__PROBLEM__. In full and without alteration, write out the records.

__Edit tracking data__.
□ □ □ □
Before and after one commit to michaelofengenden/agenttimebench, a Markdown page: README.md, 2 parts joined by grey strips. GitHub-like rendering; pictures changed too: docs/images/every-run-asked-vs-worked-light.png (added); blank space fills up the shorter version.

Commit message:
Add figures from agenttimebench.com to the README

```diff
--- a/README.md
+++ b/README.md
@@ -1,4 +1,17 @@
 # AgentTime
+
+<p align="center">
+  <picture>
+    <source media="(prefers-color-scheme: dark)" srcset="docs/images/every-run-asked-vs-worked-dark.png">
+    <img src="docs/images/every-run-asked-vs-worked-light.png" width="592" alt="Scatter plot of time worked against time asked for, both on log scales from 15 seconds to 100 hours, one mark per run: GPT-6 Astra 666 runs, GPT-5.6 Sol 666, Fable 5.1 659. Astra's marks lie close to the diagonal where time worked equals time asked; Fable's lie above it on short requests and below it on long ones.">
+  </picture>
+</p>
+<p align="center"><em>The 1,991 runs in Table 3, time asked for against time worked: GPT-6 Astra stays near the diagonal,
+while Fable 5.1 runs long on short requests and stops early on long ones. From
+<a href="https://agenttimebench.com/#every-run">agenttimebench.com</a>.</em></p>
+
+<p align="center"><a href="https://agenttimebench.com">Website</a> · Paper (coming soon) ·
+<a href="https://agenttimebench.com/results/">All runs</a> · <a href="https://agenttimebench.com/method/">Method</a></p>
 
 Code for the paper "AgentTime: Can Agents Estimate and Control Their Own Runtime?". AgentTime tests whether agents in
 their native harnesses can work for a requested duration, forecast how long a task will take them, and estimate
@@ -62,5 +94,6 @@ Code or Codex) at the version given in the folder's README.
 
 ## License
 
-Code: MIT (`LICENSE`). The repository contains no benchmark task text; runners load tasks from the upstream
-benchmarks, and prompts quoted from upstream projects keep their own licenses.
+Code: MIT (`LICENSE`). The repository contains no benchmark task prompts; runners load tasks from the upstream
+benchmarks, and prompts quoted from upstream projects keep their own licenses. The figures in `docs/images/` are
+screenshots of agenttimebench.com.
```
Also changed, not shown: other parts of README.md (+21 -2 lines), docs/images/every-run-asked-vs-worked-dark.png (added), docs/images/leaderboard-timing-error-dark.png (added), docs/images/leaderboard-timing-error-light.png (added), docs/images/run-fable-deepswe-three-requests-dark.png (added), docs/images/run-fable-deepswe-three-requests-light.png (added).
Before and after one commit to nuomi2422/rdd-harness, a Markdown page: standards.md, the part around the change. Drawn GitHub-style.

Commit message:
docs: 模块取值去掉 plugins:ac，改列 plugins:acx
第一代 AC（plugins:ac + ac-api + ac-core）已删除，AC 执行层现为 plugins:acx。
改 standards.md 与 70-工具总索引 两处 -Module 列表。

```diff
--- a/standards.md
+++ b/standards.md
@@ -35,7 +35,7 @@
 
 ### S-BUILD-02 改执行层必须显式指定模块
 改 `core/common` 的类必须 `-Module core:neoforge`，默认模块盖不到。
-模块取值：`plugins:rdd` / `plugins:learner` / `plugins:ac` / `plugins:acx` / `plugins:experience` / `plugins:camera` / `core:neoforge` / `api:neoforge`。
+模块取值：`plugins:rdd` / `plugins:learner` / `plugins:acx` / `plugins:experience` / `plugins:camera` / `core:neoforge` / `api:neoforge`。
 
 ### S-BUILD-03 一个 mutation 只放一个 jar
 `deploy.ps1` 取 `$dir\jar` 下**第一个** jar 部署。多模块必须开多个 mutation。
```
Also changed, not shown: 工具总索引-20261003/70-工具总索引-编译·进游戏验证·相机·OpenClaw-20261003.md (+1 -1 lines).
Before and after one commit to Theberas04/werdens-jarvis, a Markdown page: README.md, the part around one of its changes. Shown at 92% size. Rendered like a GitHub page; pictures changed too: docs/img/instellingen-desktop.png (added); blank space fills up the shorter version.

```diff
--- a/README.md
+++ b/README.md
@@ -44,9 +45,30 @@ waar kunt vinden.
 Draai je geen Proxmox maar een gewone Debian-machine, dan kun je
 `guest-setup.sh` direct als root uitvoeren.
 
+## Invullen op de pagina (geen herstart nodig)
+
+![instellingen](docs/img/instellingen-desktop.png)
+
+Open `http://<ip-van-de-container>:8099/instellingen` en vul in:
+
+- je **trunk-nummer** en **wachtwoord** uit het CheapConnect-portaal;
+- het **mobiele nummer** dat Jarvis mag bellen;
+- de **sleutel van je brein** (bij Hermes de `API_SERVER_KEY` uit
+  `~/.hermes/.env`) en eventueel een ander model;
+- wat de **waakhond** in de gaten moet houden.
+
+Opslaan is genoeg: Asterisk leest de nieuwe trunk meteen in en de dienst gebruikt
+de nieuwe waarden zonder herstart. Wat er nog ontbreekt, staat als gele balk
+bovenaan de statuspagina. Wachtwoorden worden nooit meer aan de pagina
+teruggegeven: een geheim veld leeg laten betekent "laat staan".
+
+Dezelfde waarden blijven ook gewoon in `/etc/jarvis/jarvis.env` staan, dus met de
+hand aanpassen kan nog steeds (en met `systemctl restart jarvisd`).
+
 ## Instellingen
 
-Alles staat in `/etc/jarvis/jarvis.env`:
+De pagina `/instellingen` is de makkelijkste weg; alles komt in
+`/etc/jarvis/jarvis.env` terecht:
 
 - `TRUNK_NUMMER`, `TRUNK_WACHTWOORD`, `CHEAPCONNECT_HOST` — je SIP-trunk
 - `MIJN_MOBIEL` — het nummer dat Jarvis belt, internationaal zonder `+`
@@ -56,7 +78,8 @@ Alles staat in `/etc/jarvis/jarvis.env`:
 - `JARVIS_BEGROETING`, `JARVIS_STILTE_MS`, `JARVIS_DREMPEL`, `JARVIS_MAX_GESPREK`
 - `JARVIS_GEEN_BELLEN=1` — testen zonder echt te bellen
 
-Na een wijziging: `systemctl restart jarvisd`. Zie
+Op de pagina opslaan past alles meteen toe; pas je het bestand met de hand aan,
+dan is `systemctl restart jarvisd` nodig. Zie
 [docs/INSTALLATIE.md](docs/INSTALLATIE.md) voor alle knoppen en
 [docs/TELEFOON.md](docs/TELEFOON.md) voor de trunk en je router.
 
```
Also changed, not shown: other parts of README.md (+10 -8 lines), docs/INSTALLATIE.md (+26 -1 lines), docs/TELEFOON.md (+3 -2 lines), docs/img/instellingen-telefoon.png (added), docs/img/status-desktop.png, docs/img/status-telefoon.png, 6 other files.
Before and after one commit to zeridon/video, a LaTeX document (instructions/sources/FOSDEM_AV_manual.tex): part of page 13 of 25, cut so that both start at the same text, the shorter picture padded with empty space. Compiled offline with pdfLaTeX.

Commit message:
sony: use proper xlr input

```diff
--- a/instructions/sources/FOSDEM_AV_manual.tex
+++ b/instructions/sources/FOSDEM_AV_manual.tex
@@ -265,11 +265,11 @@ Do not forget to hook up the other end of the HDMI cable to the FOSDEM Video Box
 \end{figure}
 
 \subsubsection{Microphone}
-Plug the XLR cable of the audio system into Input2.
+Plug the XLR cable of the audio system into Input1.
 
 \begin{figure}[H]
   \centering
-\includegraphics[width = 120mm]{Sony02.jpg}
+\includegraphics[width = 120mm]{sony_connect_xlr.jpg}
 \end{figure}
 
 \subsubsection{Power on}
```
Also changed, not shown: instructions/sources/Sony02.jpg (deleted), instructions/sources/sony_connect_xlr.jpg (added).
□ □ □ □
__EXPECTED ANSWER__.
Before and after one commit to michaelofengenden/agenttimebench, a Markdown page: README.md, 2 parts joined by grey strips. GitHub-like rendering; pictures changed too: docs/images/every-run-asked-vs-worked-light.png (added); blank space fills up the shorter version.

Commit message:
Add figures from agenttimebench.com to the README

```diff
--- a/README.md
+++ b/README.md
@@ -1,4 +1,17 @@
 # AgentTime
+
+<p align="center">
+  <picture>
+    <source media="(prefers-color-scheme: dark)" srcset="docs/images/every-run-asked-vs-worked-dark.png">
+    <img src="docs/images/every-run-asked-vs-worked-light.png" width="592" alt="Scatter plot of time worked against time asked for, both on log scales from 15 seconds to 100 hours, one mark per run: GPT-6 Astra 666 runs, GPT-5.6 Sol 666, Fable 5.1 659. Astra's marks lie close to the diagonal where time worked equals time asked; Fable's lie above it on short requests and below it on long ones.">
+  </picture>
+</p>
+<p align="center"><em>The 1,991 runs in Table 3, time asked for against time worked: GPT-6 Astra stays near the diagonal,
+while Fable 5.1 runs long on short requests and stops early on long ones. From
+<a href="https://agenttimebench.com/#every-run">agenttimebench.com</a>.</em></p>
+
+<p align="center"><a href="https://agenttimebench.com">Website</a> · Paper (coming soon) ·
+<a href="https://agenttimebench.com/results/">All runs</a> · <a href="https://agenttimebench.com/method/">Method</a></p>
 
 Code for the paper "AgentTime: Can Agents Estimate and Control Their Own Runtime?". AgentTime tests whether agents in
 their native harnesses can work for a requested duration, forecast how long a task will take them, and estimate
@@ -62,5 +94,6 @@ Code or Codex) at the version given in the folder's README.
 
 ## License
 
-Code: MIT (`LICENSE`). The repository contains no benchmark task text; runners load tasks from the upstream
-benchmarks, and prompts quoted from upstream projects keep their own licenses.
+Code: MIT (`LICENSE`). The repository contains no benchmark task prompts; runners load tasks from the upstream
+benchmarks, and prompts quoted from upstream projects keep their own licenses. The figures in `docs/images/` are
+screenshots of agenttimebench.com.
```
Also changed, not shown: other parts of README.md (+21 -2 lines), docs/images/every-run-asked-vs-worked-dark.png (added), docs/images/leaderboard-timing-error-dark.png (added), docs/images/leaderboard-timing-error-light.png (added), docs/images/run-fable-deepswe-three-requests-dark.png (added), docs/images/run-fable-deepswe-three-requests-light.png (added).
Before and after one commit to nuomi2422/rdd-harness, a Markdown page: standards.md, the part around the change. Drawn GitHub-style.

Commit message:
docs: 模块取值去掉 plugins:ac，改列 plugins:acx
第一代 AC（plugins:ac + ac-api + ac-core）已删除，AC 执行层现为 plugins:acx。
改 standards.md 与 70-工具总索引 两处 -Module 列表。

```diff
--- a/standards.md
+++ b/standards.md
@@ -35,7 +35,7 @@
 
 ### S-BUILD-02 改执行层必须显式指定模块
 改 `core/common` 的类必须 `-Module core:neoforge`，默认模块盖不到。
-模块取值：`plugins:rdd` / `plugins:learner` / `plugins:ac` / `plugins:acx` / `plugins:experience` / `plugins:camera` / `core:neoforge` / `api:neoforge`。
+模块取值：`plugins:rdd` / `plugins:learner` / `plugins:acx` / `plugins:experience` / `plugins:camera` / `core:neoforge` / `api:neoforge`。
 
 ### S-BUILD-03 一个 mutation 只放一个 jar
 `deploy.ps1` 取 `$dir\jar` 下**第一个** jar 部署。多模块必须开多个 mutation。
```
Also changed, not shown: 工具总索引-20261003/70-工具总索引-编译·进游戏验证·相机·OpenClaw-20261003.md (+1 -1 lines).
Before and after one commit to Theberas04/werdens-jarvis, a Markdown page: README.md, the part around one of its changes. Shown at 92% size. Rendered like a GitHub page; pictures changed too: docs/img/instellingen-desktop.png (added); blank space fills up the shorter version.

```diff
--- a/README.md
+++ b/README.md
@@ -44,9 +45,30 @@ waar kunt vinden.
 Draai je geen Proxmox maar een gewone Debian-machine, dan kun je
 `guest-setup.sh` direct als root uitvoeren.
 
+## Invullen op de pagina (geen herstart nodig)
+
+![instellingen](docs/img/instellingen-desktop.png)
+
+Open `http://<ip-van-de-container>:8099/instellingen` en vul in:
+
+- je **trunk-nummer** en **wachtwoord** uit het CheapConnect-portaal;
+- het **mobiele nummer** dat Jarvis mag bellen;
+- de **sleutel van je brein** (bij Hermes de `API_SERVER_KEY` uit
+  `~/.hermes/.env`) en eventueel een ander model;
+- wat de **waakhond** in de gaten moet houden.
+
+Opslaan is genoeg: Asterisk leest de nieuwe trunk meteen in en de dienst gebruikt
+de nieuwe waarden zonder herstart. Wat er nog ontbreekt, staat als gele balk
+bovenaan de statuspagina. Wachtwoorden worden nooit meer aan de pagina
+teruggegeven: een geheim veld leeg laten betekent "laat staan".
+
+Dezelfde waarden blijven ook gewoon in `/etc/jarvis/jarvis.env` staan, dus met de
+hand aanpassen kan nog steeds (en met `systemctl restart jarvisd`).
+
 ## Instellingen
 
-Alles staat in `/etc/jarvis/jarvis.env`:
+De pagina `/instellingen` is de makkelijkste weg; alles komt in
+`/etc/jarvis/jarvis.env` terecht:
 
 - `TRUNK_NUMMER`, `TRUNK_WACHTWOORD`, `CHEAPCONNECT_HOST` — je SIP-trunk
 - `MIJN_MOBIEL` — het nummer dat Jarvis belt, internationaal zonder `+`
@@ -56,7 +78,8 @@ Alles staat in `/etc/jarvis/jarvis.env`:
 - `JARVIS_BEGROETING`, `JARVIS_STILTE_MS`, `JARVIS_DREMPEL`, `JARVIS_MAX_GESPREK`
 - `JARVIS_GEEN_BELLEN=1` — testen zonder echt te bellen
 
-Na een wijziging: `systemctl restart jarvisd`. Zie
+Op de pagina opslaan past alles meteen toe; pas je het bestand met de hand aan,
+dan is `systemctl restart jarvisd` nodig. Zie
 [docs/INSTALLATIE.md](docs/INSTALLATIE.md) voor alle knoppen en
 [docs/TELEFOON.md](docs/TELEFOON.md) voor de trunk en je router.
 
```
Also changed, not shown: other parts of README.md (+10 -8 lines), docs/INSTALLATIE.md (+26 -1 lines), docs/TELEFOON.md (+3 -2 lines), docs/img/instellingen-telefoon.png (added), docs/img/status-desktop.png, docs/img/status-telefoon.png, 6 other files.
Before and after one commit to zeridon/video, a LaTeX document (instructions/sources/FOSDEM_AV_manual.tex): part of page 13 of 25, cut so that both start at the same text, the shorter picture padded with empty space. Compiled offline with pdfLaTeX.

Commit message:
sony: use proper xlr input

```diff
--- a/instructions/sources/FOSDEM_AV_manual.tex
+++ b/instructions/sources/FOSDEM_AV_manual.tex
@@ -265,11 +265,11 @@ Do not forget to hook up the other end of the HDMI cable to the FOSDEM Video Box
 \end{figure}
 
 \subsubsection{Microphone}
-Plug the XLR cable of the audio system into Input2.
+Plug the XLR cable of the audio system into Input1.
 
 \begin{figure}[H]
   \centering
-\includegraphics[width = 120mm]{Sony02.jpg}
+\includegraphics[width = 120mm]{sony_connect_xlr.jpg}
 \end{figure}
 
 \subsubsection{Power on}
```
Also changed, not shown: instructions/sources/Sony02.jpg (deleted), instructions/sources/sony_connect_xlr.jpg (added).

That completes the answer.